There’s an old joke about a guy who brags that he’s the greatest lumberjack of all time: “Why, I was the lead 'jack in the Sahara Forest.”
His companion: “You mean the Sahara Desert.”
Lumberjack: “Yeah, now . . .”
A proud N.C. House Speaker Thom Tillis may be telling that joke a lot in the near future. You’ll understand when you see the results of the pro-billboard industry law that Tillis helped ram-rod through the General Assembly last year. The specifics of the law, which is set to go into effect this spring, are being hashed out by the state Rules Review Committee. So far, according to ProgressivePulse, the committee has “approved temporary rules to allow clear-cutting of tens of thousands of trees in publicly owned roadsides in order to make billboards more visible.” Well, isn't that just great? Tens of thousands of trees - gone — just so you'll be able to fully appreciate the wonderful messages and images along the highway.
N.C. Sierra Club’s Molly Diggins said the new law, if enacted according to the rules committee’s standards, will be a disaster for western parts of the state, where old-growth forests flank many of the interstate highways. At the very least, the travel and tourism industry should be raising hell about the rules. Plus, whatever happened to the federal Highway Beautification law passed nearly 50 years ago, that was supposed to curtail the spread of roadside billboards — which, ad industry claims notwithstanding, any state would be better off without?
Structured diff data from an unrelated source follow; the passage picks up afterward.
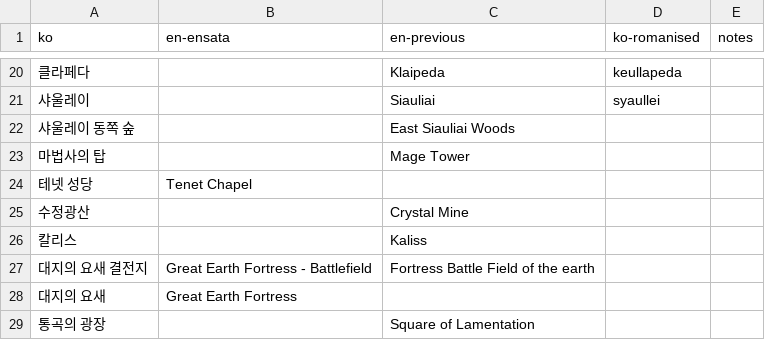
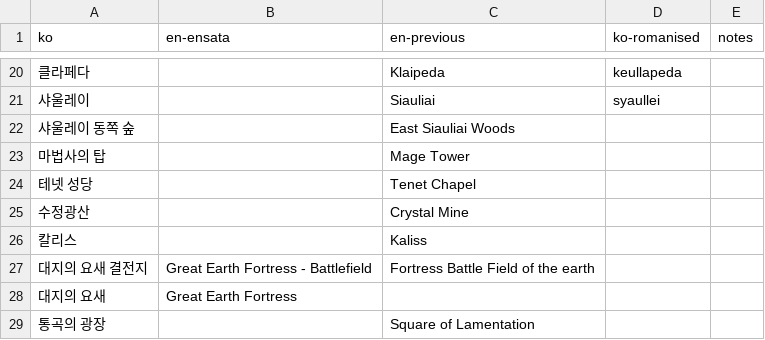
Before and after one commit to ensata/ToS-en-fork, a TSV file: Keyword_notes.tsv, drawn as a sheet; only a part is shown, gaps mark what is left out.

```diff
--- a/Keyword_notes.tsv
+++ b/Keyword_notes.tsv
@@ -23,3 +23,3 @@ ko	en-ensata	en-previous	ko-romanised	notes
 마법사의 탑		Mage Tower		
-테넷 성당	Tenet Chapel			
+테넷 성당		Tenet Chapel		
 수정광산		Crystal Mine		
```
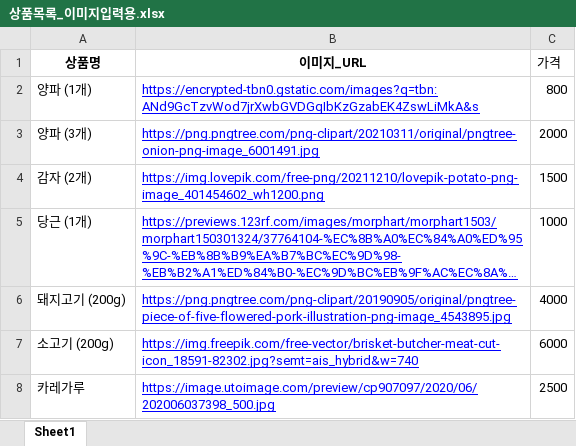
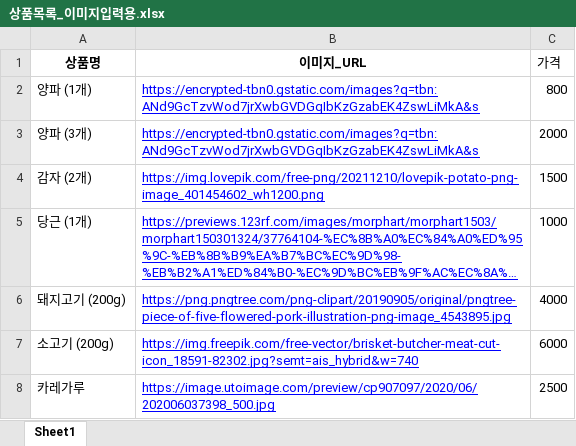
Before and after one commit to hyominyams/shopping-mission-app, an Excel workbook: 상품목록_이미지입력용.xlsx, sheet Sheet1, drawn as a sheet; only a part is shown; long unchanged cells end in …; values as stored, in another font and other column widths than the file's, no borders; the diff names each change by its address in the sheet, - before the commit and + after, or states it on an @@ line.

Commit message:
Add files via upload

```diff
--- a/상품목록_이미지입력용.xlsx (sheet Sheet1)
+++ b/상품목록_이미지입력용.xlsx (sheet Sheet1)
-B3 (이미지_URL): https://png.pngtree.com/png-clipart/20210311/original/pngtree-onion-png-image_6001491.jpg
+B3 (이미지_URL): https://encrypted-tbn0.gstatic.com/images?q=tbn:ANd9GcTzvWod7jrXwbGVDGqIbKzGzabEK4ZswLiMkA&s
```
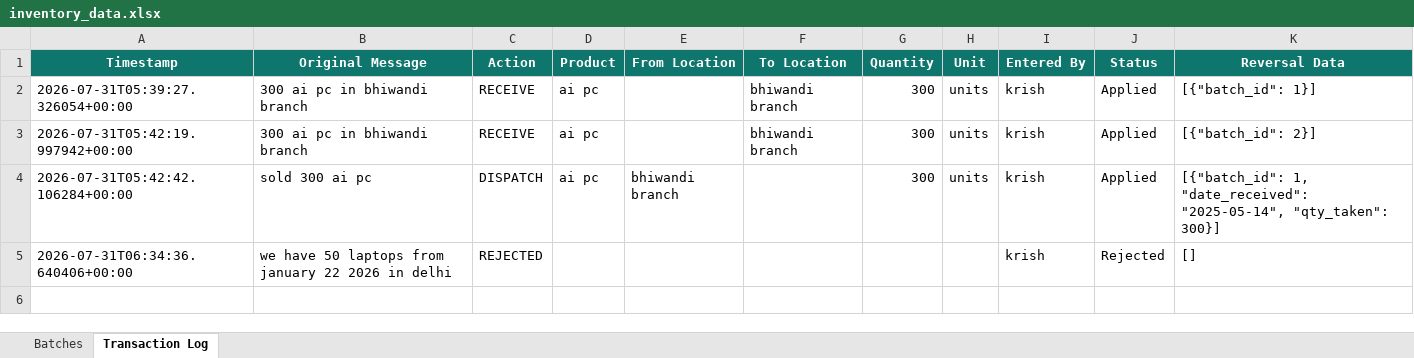
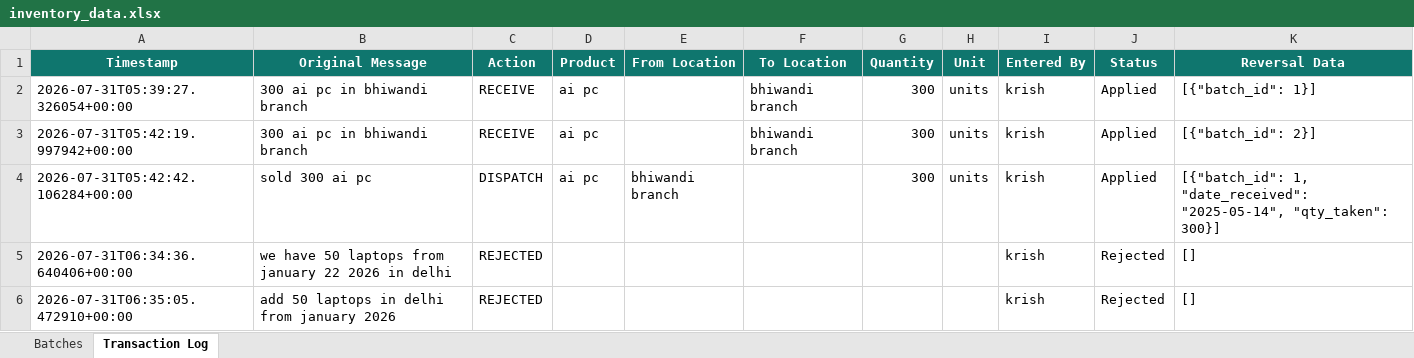
Before and after one commit to krishpdgl-netizen/IMS, an Excel workbook: data/inventory_data.xlsx, sheet Transaction Log, drawn as a sheet; values as stored, in another font and other column widths than the file's, no borders; the diff names each change by its address in the sheet, - before the commit and + after, or states it on an @@ line.

Commit message:
Log rejected message (krish)

```diff
--- a/data/inventory_data.xlsx (sheet Transaction Log)
+++ b/data/inventory_data.xlsx (sheet Transaction Log)
+row 6: 2026-07-31T06:35:05.472910+00:00 | add 50 laptops in delhi from january 2026 | REJECTED |  |  |  |  |  | krish | Rejected | []
```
Here are photos the Sierra Club fished out of the state transportation department through a public records request, revealing what the new rules would mean on a stretch of highway in Hendersonville.